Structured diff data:

▽

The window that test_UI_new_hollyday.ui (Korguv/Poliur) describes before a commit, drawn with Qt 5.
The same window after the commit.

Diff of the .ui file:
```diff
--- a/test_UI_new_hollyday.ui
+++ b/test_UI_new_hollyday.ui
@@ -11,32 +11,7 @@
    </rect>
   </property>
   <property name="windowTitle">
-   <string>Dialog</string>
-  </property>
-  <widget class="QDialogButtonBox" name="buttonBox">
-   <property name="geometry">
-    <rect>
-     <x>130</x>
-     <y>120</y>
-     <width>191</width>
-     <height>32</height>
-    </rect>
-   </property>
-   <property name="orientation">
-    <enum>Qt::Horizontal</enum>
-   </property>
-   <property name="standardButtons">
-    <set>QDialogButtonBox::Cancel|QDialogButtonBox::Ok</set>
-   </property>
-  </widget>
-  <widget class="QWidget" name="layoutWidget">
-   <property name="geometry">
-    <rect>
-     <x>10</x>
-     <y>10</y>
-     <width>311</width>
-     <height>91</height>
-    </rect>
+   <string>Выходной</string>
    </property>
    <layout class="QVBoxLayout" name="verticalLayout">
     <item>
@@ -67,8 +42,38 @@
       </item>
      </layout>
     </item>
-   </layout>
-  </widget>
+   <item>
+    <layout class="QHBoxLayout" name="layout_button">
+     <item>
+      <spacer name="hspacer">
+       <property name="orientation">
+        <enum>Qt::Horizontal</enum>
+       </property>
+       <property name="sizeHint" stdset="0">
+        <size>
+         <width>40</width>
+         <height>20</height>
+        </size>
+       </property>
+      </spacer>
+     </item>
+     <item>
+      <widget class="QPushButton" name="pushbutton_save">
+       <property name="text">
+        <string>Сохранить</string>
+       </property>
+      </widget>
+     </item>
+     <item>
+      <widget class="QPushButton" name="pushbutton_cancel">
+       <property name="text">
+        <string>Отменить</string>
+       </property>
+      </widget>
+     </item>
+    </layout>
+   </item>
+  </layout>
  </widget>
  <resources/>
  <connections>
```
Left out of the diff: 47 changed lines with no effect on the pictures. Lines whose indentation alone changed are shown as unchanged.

△
▽

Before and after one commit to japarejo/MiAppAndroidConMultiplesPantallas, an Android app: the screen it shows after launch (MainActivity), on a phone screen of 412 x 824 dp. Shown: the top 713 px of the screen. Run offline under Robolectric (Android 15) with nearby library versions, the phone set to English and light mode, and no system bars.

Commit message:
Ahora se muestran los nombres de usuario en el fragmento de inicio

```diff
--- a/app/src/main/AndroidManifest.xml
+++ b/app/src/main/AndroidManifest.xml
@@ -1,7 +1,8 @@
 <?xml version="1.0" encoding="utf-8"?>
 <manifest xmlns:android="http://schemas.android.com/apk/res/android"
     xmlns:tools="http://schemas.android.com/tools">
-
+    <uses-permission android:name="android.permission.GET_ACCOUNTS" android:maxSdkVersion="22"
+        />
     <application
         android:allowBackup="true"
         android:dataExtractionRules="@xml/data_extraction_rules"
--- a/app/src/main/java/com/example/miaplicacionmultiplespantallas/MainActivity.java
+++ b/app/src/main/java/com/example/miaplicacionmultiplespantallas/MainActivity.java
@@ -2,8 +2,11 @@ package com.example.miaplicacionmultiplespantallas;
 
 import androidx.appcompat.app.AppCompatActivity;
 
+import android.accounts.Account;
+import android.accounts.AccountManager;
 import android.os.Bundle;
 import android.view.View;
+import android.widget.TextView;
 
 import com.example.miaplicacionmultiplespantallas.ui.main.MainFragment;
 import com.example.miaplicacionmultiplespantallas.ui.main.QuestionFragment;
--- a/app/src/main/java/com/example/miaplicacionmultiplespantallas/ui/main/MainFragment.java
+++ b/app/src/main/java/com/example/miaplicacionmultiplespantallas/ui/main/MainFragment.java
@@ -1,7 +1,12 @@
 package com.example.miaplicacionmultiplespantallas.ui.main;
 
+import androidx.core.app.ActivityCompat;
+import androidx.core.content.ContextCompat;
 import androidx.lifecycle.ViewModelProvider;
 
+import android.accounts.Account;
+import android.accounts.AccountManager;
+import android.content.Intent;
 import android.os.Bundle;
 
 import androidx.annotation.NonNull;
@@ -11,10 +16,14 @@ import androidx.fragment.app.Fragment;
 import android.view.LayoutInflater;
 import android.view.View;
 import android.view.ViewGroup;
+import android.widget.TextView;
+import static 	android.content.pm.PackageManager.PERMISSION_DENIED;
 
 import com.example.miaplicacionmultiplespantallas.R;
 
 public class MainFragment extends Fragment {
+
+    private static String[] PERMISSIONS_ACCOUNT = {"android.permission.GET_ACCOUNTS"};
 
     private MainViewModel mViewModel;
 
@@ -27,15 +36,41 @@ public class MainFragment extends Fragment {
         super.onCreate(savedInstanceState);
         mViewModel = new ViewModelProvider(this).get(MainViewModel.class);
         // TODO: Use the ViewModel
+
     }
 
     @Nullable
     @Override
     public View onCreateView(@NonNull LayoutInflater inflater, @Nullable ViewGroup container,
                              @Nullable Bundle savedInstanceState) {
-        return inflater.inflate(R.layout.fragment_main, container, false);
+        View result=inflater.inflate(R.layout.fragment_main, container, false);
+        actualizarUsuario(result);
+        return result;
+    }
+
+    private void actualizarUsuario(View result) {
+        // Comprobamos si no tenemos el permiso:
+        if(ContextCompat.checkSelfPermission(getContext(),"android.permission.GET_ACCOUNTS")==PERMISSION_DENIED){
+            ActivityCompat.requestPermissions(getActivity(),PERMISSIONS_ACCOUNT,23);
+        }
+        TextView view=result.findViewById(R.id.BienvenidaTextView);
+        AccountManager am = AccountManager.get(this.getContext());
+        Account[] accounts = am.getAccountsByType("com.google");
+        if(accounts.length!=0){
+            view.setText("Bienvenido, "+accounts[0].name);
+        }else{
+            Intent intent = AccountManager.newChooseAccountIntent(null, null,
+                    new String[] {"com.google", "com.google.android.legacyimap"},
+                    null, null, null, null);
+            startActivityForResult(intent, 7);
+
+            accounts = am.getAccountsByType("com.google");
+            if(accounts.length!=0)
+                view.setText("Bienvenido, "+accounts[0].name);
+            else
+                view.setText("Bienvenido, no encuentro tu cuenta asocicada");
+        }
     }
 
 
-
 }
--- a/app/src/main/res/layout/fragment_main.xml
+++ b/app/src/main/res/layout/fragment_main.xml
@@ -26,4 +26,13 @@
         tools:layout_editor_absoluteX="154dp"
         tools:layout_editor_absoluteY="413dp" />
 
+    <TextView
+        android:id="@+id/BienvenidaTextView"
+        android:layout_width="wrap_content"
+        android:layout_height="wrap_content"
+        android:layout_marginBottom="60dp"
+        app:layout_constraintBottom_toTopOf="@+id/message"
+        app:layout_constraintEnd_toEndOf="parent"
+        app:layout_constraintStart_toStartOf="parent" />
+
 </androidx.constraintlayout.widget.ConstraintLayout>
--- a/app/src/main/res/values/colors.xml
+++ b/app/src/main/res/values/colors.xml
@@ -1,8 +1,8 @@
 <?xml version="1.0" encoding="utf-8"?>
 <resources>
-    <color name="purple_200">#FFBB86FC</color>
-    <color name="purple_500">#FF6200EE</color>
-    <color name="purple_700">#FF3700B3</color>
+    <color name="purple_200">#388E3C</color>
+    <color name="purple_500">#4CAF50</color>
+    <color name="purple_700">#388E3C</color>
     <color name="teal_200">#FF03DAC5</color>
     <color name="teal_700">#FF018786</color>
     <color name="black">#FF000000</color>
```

△
▽

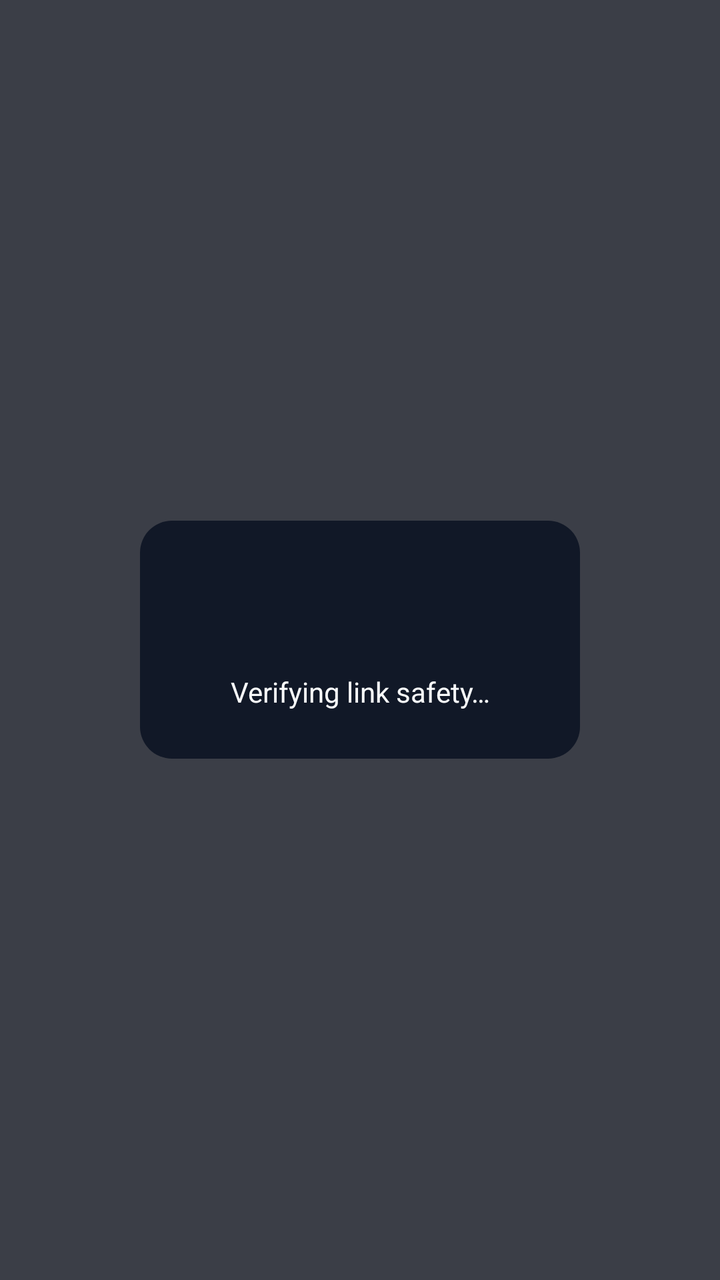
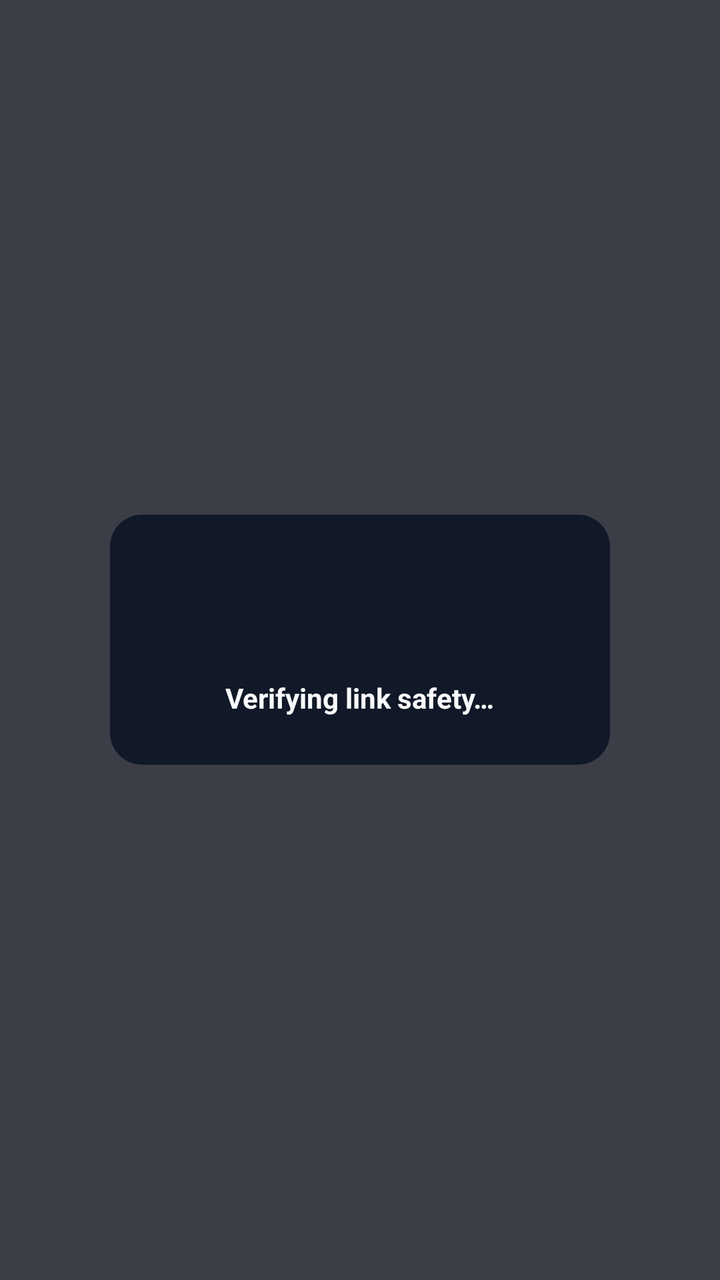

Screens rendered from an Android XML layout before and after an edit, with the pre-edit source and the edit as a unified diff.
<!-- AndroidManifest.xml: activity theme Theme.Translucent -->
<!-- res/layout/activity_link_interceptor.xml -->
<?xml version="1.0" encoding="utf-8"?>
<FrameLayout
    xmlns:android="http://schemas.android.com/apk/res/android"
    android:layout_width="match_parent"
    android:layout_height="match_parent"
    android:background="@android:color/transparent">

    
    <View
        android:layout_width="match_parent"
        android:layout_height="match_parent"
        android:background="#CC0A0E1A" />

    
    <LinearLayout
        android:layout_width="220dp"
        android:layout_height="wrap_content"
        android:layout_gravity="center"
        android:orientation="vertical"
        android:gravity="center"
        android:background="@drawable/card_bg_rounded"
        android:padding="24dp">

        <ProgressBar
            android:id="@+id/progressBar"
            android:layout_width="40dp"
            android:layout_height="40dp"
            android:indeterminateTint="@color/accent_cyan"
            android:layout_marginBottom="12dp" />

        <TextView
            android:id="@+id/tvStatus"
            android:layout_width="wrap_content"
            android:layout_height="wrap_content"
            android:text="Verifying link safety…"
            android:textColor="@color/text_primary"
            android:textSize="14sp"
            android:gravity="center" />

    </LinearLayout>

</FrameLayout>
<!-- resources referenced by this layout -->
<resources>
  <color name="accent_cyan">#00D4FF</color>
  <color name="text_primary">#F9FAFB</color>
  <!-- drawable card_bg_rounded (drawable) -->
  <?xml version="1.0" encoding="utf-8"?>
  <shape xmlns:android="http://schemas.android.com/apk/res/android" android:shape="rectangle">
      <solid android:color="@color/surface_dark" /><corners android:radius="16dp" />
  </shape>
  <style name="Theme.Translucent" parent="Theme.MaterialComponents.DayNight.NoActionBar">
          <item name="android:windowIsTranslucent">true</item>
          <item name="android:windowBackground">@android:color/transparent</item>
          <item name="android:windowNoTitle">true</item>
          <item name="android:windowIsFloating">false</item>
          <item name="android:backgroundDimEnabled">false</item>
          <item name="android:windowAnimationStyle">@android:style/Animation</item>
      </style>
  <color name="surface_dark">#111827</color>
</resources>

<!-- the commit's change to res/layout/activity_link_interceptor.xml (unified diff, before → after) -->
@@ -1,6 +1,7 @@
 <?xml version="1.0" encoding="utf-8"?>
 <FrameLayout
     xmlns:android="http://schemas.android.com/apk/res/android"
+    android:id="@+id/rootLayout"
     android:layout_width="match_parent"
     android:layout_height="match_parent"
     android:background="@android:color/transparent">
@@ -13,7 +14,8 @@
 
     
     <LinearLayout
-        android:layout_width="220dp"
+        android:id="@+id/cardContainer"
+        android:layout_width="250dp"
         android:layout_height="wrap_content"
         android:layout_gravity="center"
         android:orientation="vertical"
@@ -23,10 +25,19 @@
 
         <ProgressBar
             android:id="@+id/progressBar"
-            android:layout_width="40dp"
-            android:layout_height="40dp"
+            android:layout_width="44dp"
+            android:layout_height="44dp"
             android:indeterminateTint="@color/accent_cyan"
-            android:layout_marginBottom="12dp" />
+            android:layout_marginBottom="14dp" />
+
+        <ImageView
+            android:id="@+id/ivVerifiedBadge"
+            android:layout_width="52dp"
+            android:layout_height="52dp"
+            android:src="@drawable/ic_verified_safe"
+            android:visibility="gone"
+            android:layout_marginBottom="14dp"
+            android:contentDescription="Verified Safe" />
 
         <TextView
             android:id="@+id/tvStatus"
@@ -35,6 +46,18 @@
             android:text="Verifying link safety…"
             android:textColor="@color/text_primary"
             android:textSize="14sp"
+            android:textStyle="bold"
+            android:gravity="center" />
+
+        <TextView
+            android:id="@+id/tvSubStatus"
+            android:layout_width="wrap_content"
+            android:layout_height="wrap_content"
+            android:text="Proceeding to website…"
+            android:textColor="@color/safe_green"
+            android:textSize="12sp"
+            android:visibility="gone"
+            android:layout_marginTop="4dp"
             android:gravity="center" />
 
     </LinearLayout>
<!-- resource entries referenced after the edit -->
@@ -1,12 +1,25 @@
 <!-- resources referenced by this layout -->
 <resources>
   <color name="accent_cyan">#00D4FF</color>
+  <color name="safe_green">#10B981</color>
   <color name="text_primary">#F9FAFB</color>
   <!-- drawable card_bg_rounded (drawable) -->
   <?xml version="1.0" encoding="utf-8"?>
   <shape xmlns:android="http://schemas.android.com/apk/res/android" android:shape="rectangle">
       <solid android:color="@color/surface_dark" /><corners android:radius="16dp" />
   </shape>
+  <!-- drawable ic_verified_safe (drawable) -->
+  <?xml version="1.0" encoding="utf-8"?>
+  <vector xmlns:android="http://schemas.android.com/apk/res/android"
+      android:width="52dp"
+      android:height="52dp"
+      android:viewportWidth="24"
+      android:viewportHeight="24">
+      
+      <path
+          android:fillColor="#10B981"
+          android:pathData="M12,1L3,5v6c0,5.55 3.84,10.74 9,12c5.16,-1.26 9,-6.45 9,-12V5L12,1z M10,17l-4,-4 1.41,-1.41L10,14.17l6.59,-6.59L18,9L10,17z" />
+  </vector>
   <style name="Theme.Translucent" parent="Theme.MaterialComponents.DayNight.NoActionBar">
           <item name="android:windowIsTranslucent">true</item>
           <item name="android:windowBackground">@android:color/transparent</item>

△

Exercise objective: Which lines above include "widget"? Show each of them by copying it.

Output below:
-  <widget class="QDialogButtonBox" name="buttonBox">
-  </widget>
-  <widget class="QWidget" name="layoutWidget">
-  </widget>
+      <widget class="QPushButton" name="pushbutton_save">
+      </widget>
+      <widget class="QPushButton" name="pushbutton_cancel">
+      </widget>
  </widget>
+import android.widget.TextView;
+import android.widget.TextView;
 </androidx.constraintlayout.widget.ConstraintLayout>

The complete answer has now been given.